This was just mentioned briefly in my class on educational technology, and we didn’t delve into it. I think it’s partially because the social networking thing just became huge relatively recently.

Perhaps I’m uncreative, but I’m struggling to see how something like Twitter or Facebook could really enhance education beyond small administrative things, like informing students that school is canceled via Twitter. Any ideas?

I’ve been sick, my flash drive died and now I have to make up working on calc problem writing that I lost on the dead flash drive, and one of my cats (the one in my icon on WordPress) has liver problems. Without being too dramatic, right now, I’m not sure if he’s going to live. The information I’ve been looking for instead of working (I’m very worried about him) isn’t helpful, and all I know is that treatments are expensive.

Good vibes or any other help is always welcome.

  1. You really don’t know that much. I don’t want to get tripped up when it comes to defense time, and I’m also curious. I spend a lot of time trying to understand minute details. I’ve been very much humbled by how little I know.
  2. Historical papers are difficult to read. One of the big papers for my research is Einstein’s diffusion paper. We’ve had trouble following some of the math, like some assumptions he has made, and it appears no one else can explain the assumptions. They’re just bam! there and they make the derivation work out.
  3. You can’t allocate enough time. I work on my thesis at least 8-10 hours a day (hence no blogging), and I’m still behind on the schedule I made. I’m figuring stuff out most of the time. I barely want to take time to eat lunch or go buy it; I’m lucky my assistants help keep me sane and fed.
  4. Technology=Evil. With all the stress of everything, technology likes to break down. Mathematica was irritable today and required so many restarts. Latex, the program used to write the thesis, has its days too.
  5. You have to make sacrifices. My dancing honestly has been put to the way side. I have skipped social functions just to work on my thesis.  I do fit in yoga, because I need some kind of physical activity. My wrist aches from computer usage. I don’t want to be damaged when I’m finished. I really wish there were more hours in the day to do dance, be social, etc.
  6. The thesis engulfs your life. I didn’t anticipate my thesis being on my mind so much, even when I’m not working on it. That was the other reason I am not dancing as much. I can’t shut off the thesis writing part yet. This has overtaken my life.

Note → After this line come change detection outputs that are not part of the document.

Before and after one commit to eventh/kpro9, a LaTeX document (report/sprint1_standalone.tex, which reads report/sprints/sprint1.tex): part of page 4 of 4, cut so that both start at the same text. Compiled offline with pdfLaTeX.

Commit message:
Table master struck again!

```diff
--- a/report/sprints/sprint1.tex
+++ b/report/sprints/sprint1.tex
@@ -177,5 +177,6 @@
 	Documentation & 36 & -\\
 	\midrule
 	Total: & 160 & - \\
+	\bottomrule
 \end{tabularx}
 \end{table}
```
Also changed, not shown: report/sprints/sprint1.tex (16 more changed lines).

Since I’ve never done any specifically science review, I thought this Sunday that I’d give some shoutouts to two of my favorite time-savers: Mathematica and my TI-89

Mathematica is software that does all sorts of powerful things: graphing (I’ve done pretty 3D graphs for classes in my undergraduate days), matrix operations, summations, and so on. My favorite part of Mathematica is that it will integrate and take derivatives. I’m totally capable of doing them by hand, either through a table or the good ol’ fashioned way, I also know that some of the ugly, nasty ones just ask for silly mistakes or a bit more time-consuming than I care to take.  The only difficult thing is like most software, you have to learn its language and its quirks. That can be very frustrating (see me and Matlab this quarter), but for my basic tasks, I found Mathematica quite easy to learn.

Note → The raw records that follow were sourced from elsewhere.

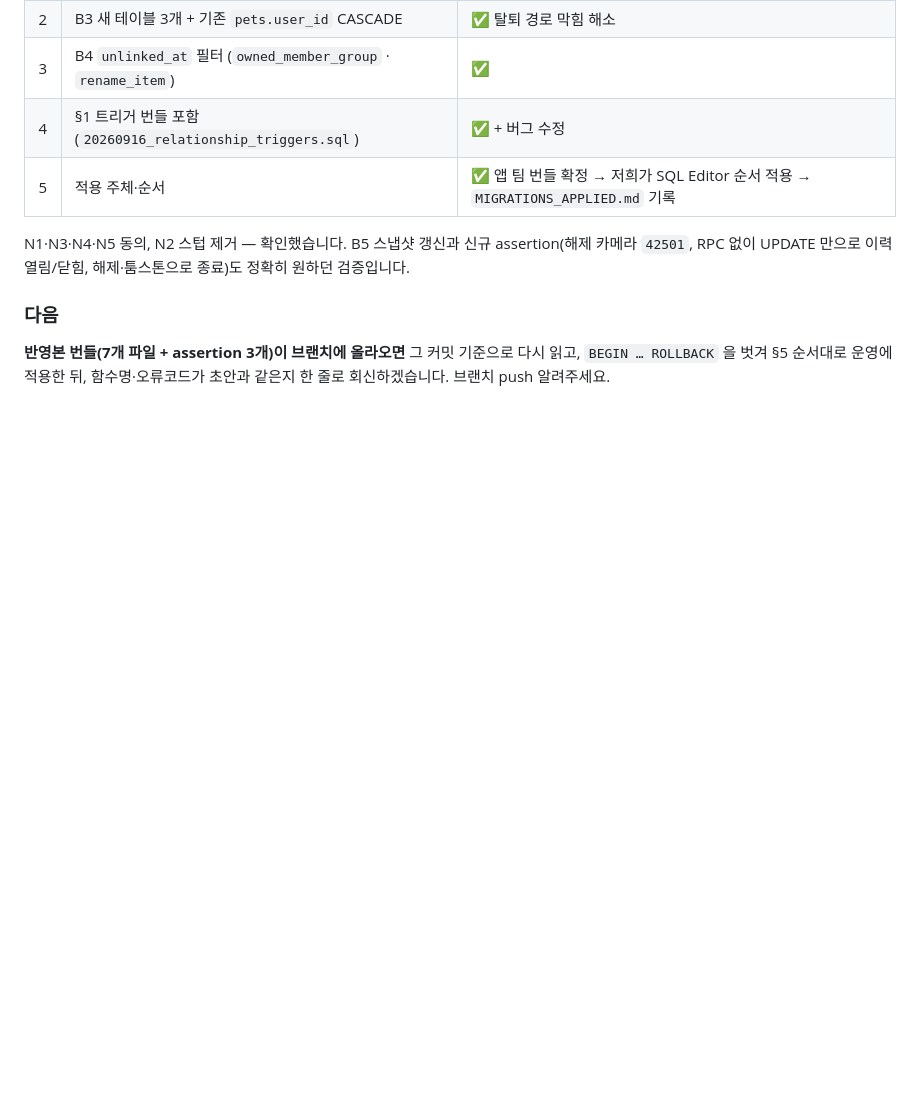
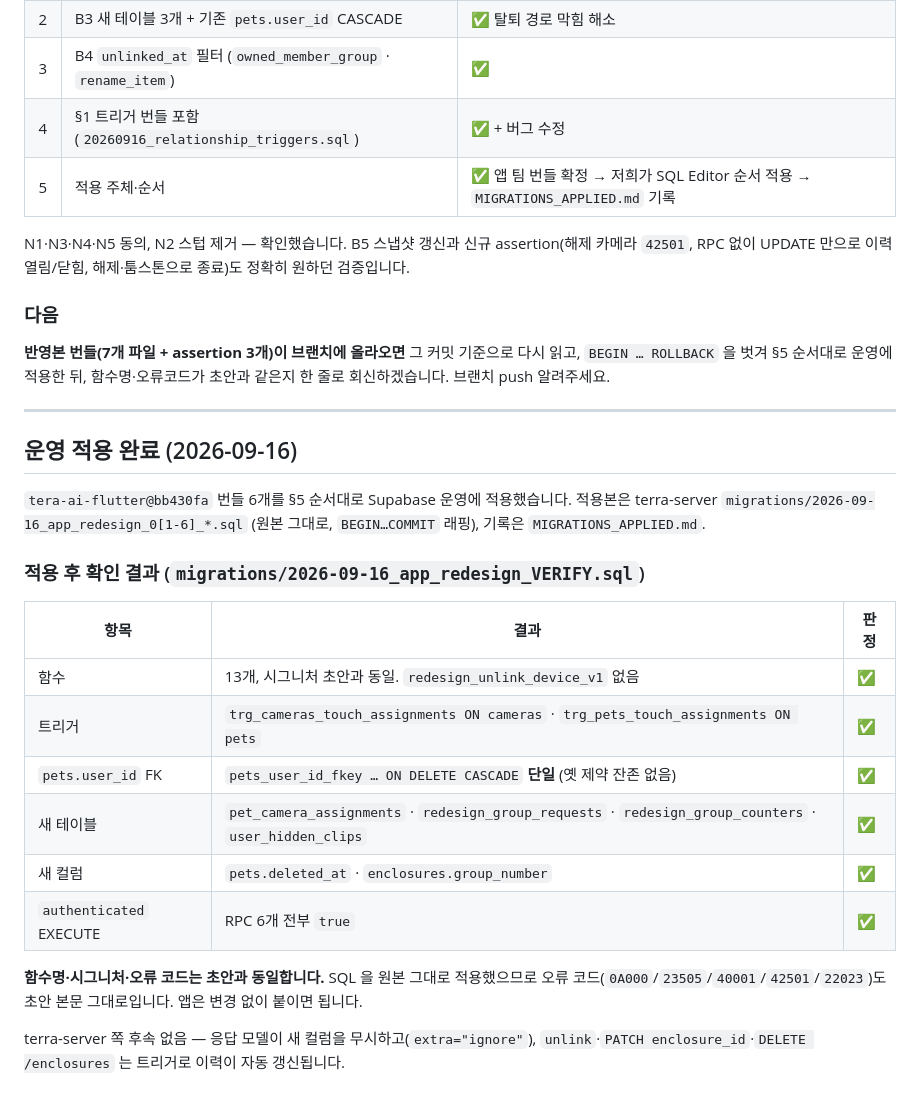
Before and after one commit to gwanhun/terra-server, a Markdown page: docs/BACKEND_HANDOFF_REPLY_SQL_DRAFTS_2026-09-16.md, the part around the change. Rendered like a GitHub page; blank space fills up the shorter version.

Commit message:
docs: 앱 재설계 번들 운영 적용 완료 + 확인 결과 기록
Co-Authored-By: Claude Fable 5.1 <noreply@anthropic.com>

```diff
--- a/docs/BACKEND_HANDOFF_REPLY_SQL_DRAFTS_2026-09-16.md
+++ b/docs/BACKEND_HANDOFF_REPLY_SQL_DRAFTS_2026-09-16.md
@@ -213,3 +213,25 @@ N1·N3·N4·N5 동의, N2 스텁 제거 — 확인했습니다. B5 스냅샷 갱
 ### 다음
 
 **반영본 번들(7개 파일 + assertion 3개)이 브랜치에 올라오면** 그 커밋 기준으로 다시 읽고, `BEGIN … ROLLBACK` 을 벗겨 §5 순서대로 운영에 적용한 뒤, 함수명·오류코드가 초안과 같은지 한 줄로 회신하겠습니다. 브랜치 push 알려주세요.
+
+
+---
+
+## 운영 적용 완료 (2026-09-16)
+
+`tera-ai-flutter@bb430fa` 번들 6개를 §5 순서대로 Supabase 운영에 적용했습니다. 적용본은 terra-server `migrations/2026-09-16_app_redesign_0[1-6]_*.sql` (원본 그대로, `BEGIN…COMMIT` 래핑), 기록은 `MIGRATIONS_APPLIED.md`.
+
+### 적용 후 확인 결과 (`migrations/2026-09-16_app_redesign_VERIFY.sql`)
+
+| 항목 | 결과 | 판정 |
+|---|---|---|
+| 함수 | 13개, 시그니처 초안과 동일. `redesign_unlink_device_v1` 없음 | ✅ |
+| 트리거 | `trg_cameras_touch_assignments ON cameras` · `trg_pets_touch_assignments ON pets` | ✅ |
+| `pets.user_id` FK | `pets_user_id_fkey … ON DELETE CASCADE` **단일** (옛 제약 잔존 없음) | ✅ |
+| 새 테이블 | `pet_camera_assignments` · `redesign_group_requests` · `redesign_group_counters` · `user_hidden_clips` | ✅ |
+| 새 컬럼 | `pets.deleted_at` · `enclosures.group_number` | ✅ |
+| `authenticated` EXECUTE | RPC 6개 전부 `true` | ✅ |
+
+**함수명·시그니처·오류 코드는 초안과 동일합니다.** SQL 을 원본 그대로 적용했으므로 오류 코드(`0A000`/`23505`/`40001`/`42501`/`22023`)도 초안 본문 그대로입니다. 앱은 변경 없이 붙이면 됩니다.
+
+terra-server 쪽 후속 없음 — 응답 모델이 새 컬럼을 무시하고(`extra="ignore"`), `unlink`·`PATCH enclosure_id`·`DELETE /enclosures` 는 트리거로 이력이 자동 갱신됩니다.
```
Also changed, not shown: docs/APP_DELIVERY_2026-09-16.md (+1 -1 lines).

If you have no access to Mathematica (I think it’s quite pricey; I use it at school), you can still integrate via the Integrator. Wolfram, Mathematica’s manufacturer, generously allows people to integrate online through it.

I added my calculator for the same reason. I use the factorial/sinh/cosh functions (though I hear the TI-83s also have it), but it’s nice to have an at home integrator and derivative taker. Being so small, it isn’t nearly as powerful as Mathematica, but it normally does the job, even with some of the larger integrals.

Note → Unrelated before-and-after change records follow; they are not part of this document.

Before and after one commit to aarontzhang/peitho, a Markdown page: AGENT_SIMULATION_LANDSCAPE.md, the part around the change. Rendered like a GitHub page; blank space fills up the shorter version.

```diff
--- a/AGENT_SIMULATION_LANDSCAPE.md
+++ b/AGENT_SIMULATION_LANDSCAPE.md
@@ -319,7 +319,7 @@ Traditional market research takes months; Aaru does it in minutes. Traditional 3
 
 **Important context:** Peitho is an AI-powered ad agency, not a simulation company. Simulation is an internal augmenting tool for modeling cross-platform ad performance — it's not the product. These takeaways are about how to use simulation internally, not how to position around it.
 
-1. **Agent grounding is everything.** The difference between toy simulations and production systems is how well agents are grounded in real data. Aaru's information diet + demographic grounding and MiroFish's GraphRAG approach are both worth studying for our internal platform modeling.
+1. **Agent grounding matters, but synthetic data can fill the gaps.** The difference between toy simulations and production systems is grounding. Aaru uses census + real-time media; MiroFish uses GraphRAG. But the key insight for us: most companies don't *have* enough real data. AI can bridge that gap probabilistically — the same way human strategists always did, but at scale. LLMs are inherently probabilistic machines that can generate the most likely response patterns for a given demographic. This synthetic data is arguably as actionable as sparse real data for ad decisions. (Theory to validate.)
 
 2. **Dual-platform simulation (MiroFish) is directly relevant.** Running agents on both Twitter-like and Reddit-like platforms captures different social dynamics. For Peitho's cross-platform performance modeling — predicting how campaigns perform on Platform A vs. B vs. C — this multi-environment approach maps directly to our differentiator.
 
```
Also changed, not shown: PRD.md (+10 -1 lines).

I don’t have a cheaper solution to the TI-89 like I do with Mathematica, but I know that you can get fairly inexpensive electronics via sites like Craig’s List when school ends in June; college kids love selling their stuff for ridiculously low prices.